Required work
Return every line of the data that contains the string "threshold".

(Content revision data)
##########

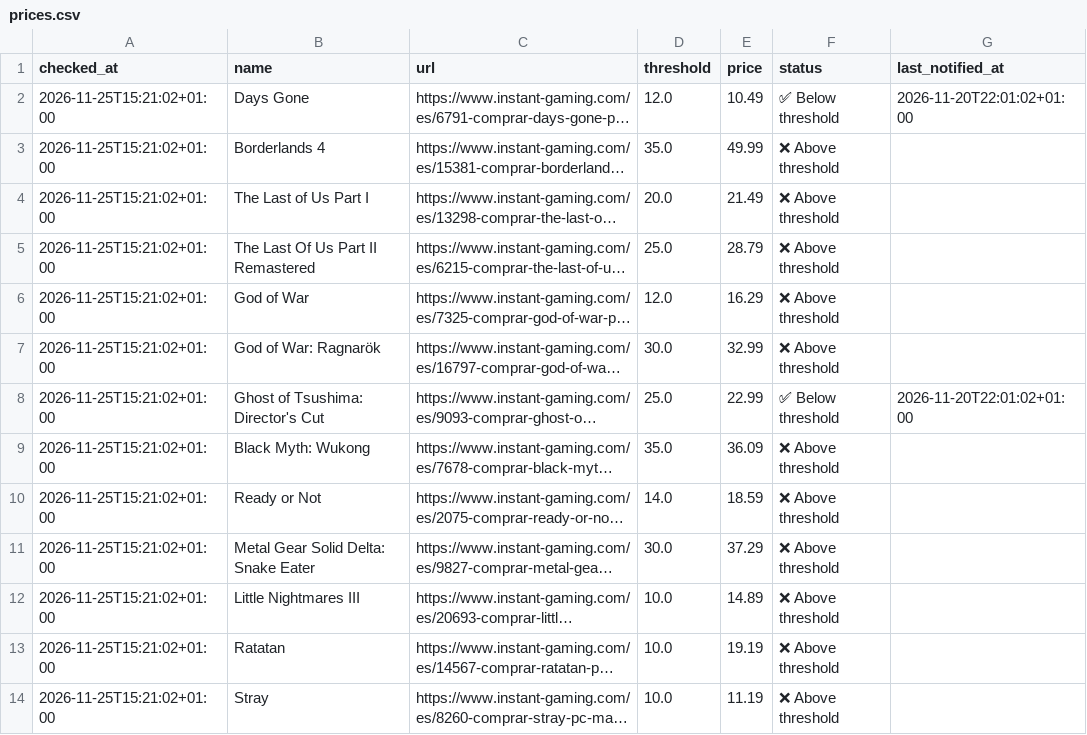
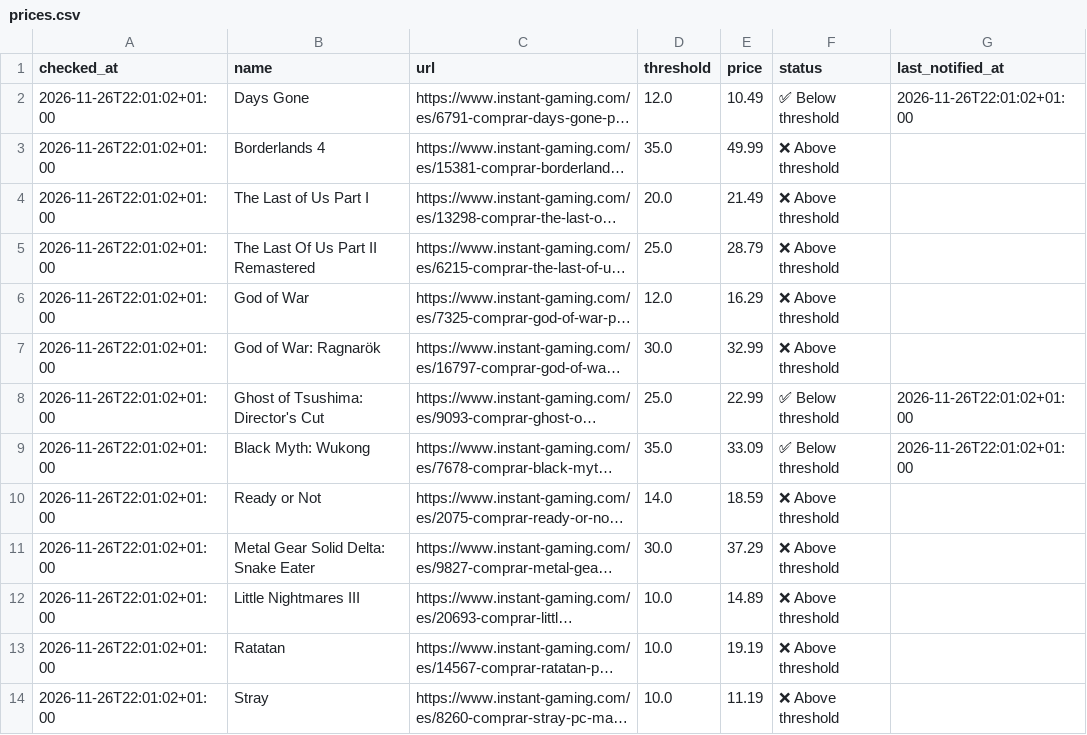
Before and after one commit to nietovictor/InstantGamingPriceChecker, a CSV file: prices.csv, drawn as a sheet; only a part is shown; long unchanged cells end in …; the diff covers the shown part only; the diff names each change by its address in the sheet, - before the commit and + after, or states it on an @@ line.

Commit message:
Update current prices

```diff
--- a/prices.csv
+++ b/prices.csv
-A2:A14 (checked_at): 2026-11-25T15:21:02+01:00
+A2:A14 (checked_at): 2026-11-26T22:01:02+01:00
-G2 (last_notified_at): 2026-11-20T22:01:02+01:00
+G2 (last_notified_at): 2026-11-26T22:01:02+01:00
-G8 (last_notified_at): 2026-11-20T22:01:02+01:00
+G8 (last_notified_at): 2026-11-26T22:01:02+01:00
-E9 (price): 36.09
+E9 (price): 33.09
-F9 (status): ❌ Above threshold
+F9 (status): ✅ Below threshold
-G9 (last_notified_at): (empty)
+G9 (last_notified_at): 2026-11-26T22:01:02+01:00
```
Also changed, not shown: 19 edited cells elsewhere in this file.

##########

Written response
-F9 (status): ❌ Above threshold
+F9 (status): ✅ Below threshold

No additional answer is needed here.